Crushed Beaks – Tropes EP

Anyone having made their acquaintance with Crushed Beaks through listening to their 2012 single ‘Breakdown,’ could be forgiven for thinking that the four tracks on ‘Tropes’ were made by a completely different band. Eschewing the indie-pop and ska-esque, Caribbean flavoured rhythms of last year’s release, the London duo have treated us to a debut EP of visceral, raucous but pleasingly tuneful, punk inflected noise-pop.

Layout 1

The ambient feedback coupled with drummer Alex Morris’s gradually emerging cymbals at the intro to ‘Feelers’ is the most transient of calms before Matt Poile’s guitar heralds in the boisterous scuzz-pop storm.  A track described by the band as about the ‘unknowability of others,’ the lyrics are hard to decipher within Poile’s exuberantly incoherent delivery; however, as some breathing space opens up at the song’s bridge, the lyrics of ‘This stupid game has lasted so long, now I look for an answer/But still I look’ allude to a frustration in trying to figure a certain someone out.

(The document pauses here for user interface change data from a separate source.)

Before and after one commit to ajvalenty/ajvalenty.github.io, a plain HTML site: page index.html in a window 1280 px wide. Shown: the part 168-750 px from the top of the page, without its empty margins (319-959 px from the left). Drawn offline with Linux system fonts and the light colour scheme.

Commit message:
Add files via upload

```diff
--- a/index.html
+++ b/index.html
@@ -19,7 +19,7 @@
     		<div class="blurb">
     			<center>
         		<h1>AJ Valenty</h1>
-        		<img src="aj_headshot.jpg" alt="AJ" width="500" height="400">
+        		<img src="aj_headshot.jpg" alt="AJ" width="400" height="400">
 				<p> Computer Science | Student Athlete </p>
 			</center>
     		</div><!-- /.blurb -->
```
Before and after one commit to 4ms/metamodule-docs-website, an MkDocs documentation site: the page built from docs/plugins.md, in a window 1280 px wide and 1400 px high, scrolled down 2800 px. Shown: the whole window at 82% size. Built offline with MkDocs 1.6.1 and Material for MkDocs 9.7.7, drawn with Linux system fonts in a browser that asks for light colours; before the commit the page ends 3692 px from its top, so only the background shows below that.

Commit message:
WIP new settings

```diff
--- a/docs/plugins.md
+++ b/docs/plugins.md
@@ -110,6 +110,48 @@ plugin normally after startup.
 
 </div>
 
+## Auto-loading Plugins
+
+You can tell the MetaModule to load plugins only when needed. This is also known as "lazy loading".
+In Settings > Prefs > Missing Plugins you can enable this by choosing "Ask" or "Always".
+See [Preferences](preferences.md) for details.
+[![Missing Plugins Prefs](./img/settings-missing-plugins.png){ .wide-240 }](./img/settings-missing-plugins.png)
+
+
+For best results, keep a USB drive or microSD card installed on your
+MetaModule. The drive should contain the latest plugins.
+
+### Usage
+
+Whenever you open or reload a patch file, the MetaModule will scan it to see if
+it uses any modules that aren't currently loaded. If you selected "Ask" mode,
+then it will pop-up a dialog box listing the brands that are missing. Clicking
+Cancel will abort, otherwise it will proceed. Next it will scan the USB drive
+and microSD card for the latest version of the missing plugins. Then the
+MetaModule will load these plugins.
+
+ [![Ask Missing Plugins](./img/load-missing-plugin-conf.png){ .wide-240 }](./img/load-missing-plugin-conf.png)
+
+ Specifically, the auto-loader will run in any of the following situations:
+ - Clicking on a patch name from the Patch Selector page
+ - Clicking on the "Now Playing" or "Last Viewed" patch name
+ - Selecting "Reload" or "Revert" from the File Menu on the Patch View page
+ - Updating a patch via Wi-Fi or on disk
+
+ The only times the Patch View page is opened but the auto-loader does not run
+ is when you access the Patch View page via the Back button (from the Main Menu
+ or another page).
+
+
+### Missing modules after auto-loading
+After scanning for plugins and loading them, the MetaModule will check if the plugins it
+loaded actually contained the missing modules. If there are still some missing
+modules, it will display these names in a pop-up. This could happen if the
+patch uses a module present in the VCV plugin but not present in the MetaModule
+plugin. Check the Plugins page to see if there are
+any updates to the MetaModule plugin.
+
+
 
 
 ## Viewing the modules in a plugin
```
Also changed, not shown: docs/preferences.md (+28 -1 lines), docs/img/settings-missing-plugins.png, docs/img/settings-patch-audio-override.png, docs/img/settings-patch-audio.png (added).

Title track ‘Tropes’ wastes even less time in launching into the turbulent rush of uproarious guitar and drums.  With an irascible vocal that certainly bears a passing resemblance to Joe Strummer, the song is the most punk the band have sounded so far in their young career. Amid the self-consciously shambolic assault, it becomes clear that Crushed Beaks also have a melodic sensibility that imbues their music with a tunefulness that prevents it from being just a distorted racket. The ‘Woo-ah-ooh’ backing harmonies that follow the choruses towards the track’s finale hint at a considerable ear for catchiness that, looking forward, may hold them in good stead.

‘Lies,’ with its sparse, echoing arpeggios replacing the hitherto relentless urgency of Poile’s guitar, slows things down a little. However, just as your ears begin to adjust to the change of pace, choppy guitar strokes and a frenetic drum fill signal the approach to another clamorous chorus that sticks pleasantly in the memory; it serves as yet further evidence of the band’s ability to deliver accessible choruses while revealing the best example of the band’s grasp on the quiet/loud dynamic.

This dynamic is further explored on ‘Day Residue.’ Beginning with a slightly eerie twin effect of guitar and synth, the relative hush of the guitar picked verses then explode into an exhilarating surge of punk rock energy at the chorus; these rousing transitions are possibly the best moments of the EP and one is slightly disappointed that the track brings an end to proceedings.

With these 4 songs, Crushed Beaks display the rowdiness and exuberance of youth through spirited playing and lack of adherence to polished production while at the same time revealing a precocious ear for a hook. After the relative tranquillity of their aforementioned single released just 10 months ago, ‘Tropes’ sounds like a call to arms and, if an entire album of similarly buoyant accessibility can be conjured, they will be more than ready in the battle for notoriety.


By Scott Hammond


Leave a Reply

Your email address will not be published. Required fields are marked *